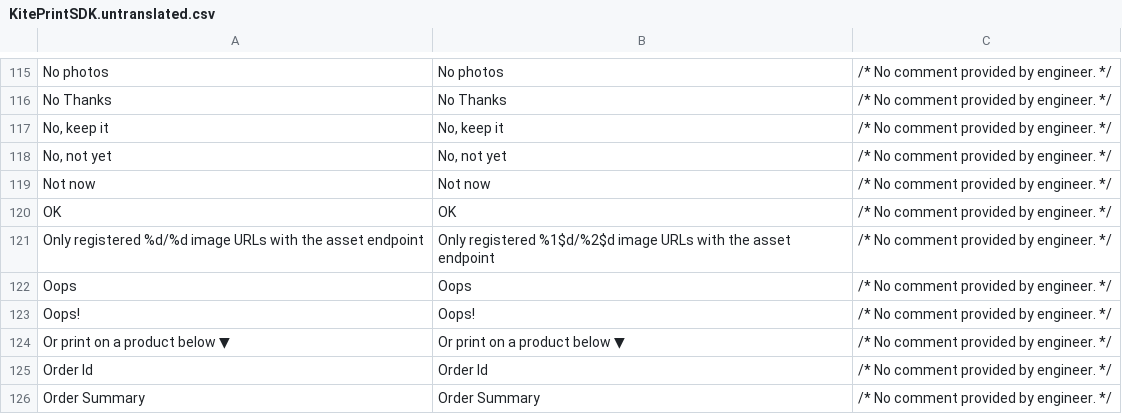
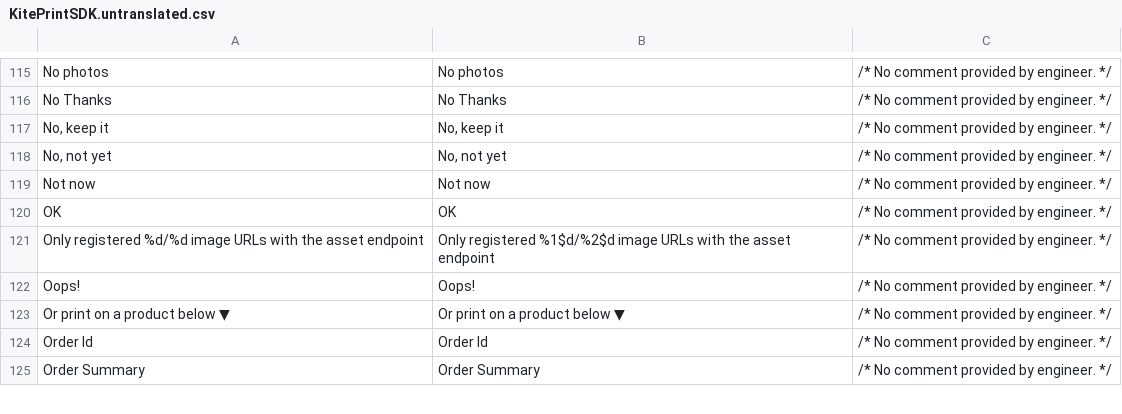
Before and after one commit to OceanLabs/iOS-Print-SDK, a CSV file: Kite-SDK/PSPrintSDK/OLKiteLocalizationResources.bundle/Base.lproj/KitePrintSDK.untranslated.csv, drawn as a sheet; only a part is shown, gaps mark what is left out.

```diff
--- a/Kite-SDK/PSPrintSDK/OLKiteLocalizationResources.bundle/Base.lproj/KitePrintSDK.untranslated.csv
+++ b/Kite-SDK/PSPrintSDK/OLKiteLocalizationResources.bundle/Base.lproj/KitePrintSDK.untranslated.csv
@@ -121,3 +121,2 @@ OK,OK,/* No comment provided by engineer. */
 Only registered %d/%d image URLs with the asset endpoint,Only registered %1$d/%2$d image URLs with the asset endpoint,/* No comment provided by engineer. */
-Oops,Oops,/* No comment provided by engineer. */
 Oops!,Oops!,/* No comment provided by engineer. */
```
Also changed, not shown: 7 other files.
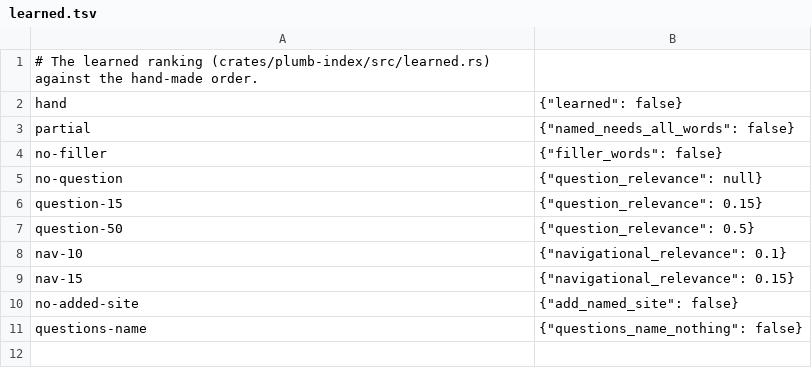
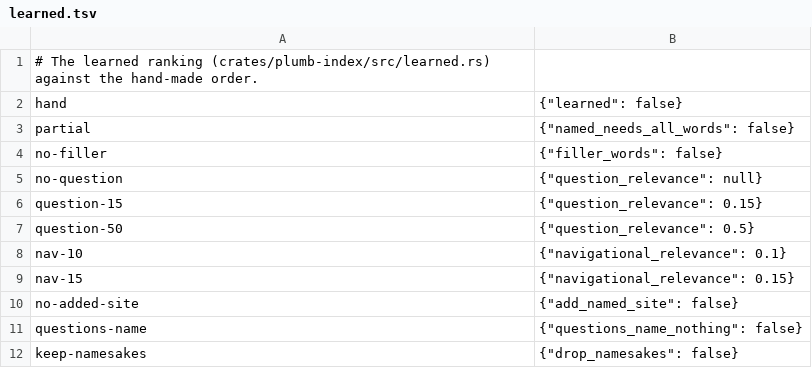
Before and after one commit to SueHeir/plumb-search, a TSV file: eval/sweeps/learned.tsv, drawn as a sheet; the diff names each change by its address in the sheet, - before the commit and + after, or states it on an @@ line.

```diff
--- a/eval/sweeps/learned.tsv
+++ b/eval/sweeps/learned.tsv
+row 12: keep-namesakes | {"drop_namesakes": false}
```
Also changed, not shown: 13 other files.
■ ■ ■ ■ ■
- _What you need to do_: If an entry above holds a picture, leave that picture out and print the rest exactly.

- _Task solution_:
Before and after one commit to OceanLabs/iOS-Print-SDK, a CSV file: Kite-SDK/PSPrintSDK/OLKiteLocalizationResources.bundle/Base.lproj/KitePrintSDK.untranslated.csv, drawn as a sheet; only a part is shown, gaps mark what is left out.

```diff
--- a/Kite-SDK/PSPrintSDK/OLKiteLocalizationResources.bundle/Base.lproj/KitePrintSDK.untranslated.csv
+++ b/Kite-SDK/PSPrintSDK/OLKiteLocalizationResources.bundle/Base.lproj/KitePrintSDK.untranslated.csv
@@ -121,3 +121,2 @@ OK,OK,/* No comment provided by engineer. */
 Only registered %d/%d image URLs with the asset endpoint,Only registered %1$d/%2$d image URLs with the asset endpoint,/* No comment provided by engineer. */
-Oops,Oops,/* No comment provided by engineer. */
 Oops!,Oops!,/* No comment provided by engineer. */
```
Also changed, not shown: 7 other files.
Before and after one commit to SueHeir/plumb-search, a TSV file: eval/sweeps/learned.tsv, drawn as a sheet; the diff names each change by its address in the sheet, - before the commit and + after, or states it on an @@ line.

```diff
--- a/eval/sweeps/learned.tsv
+++ b/eval/sweeps/learned.tsv
+row 12: keep-namesakes | {"drop_namesakes": false}
```
Also changed, not shown: 13 other files.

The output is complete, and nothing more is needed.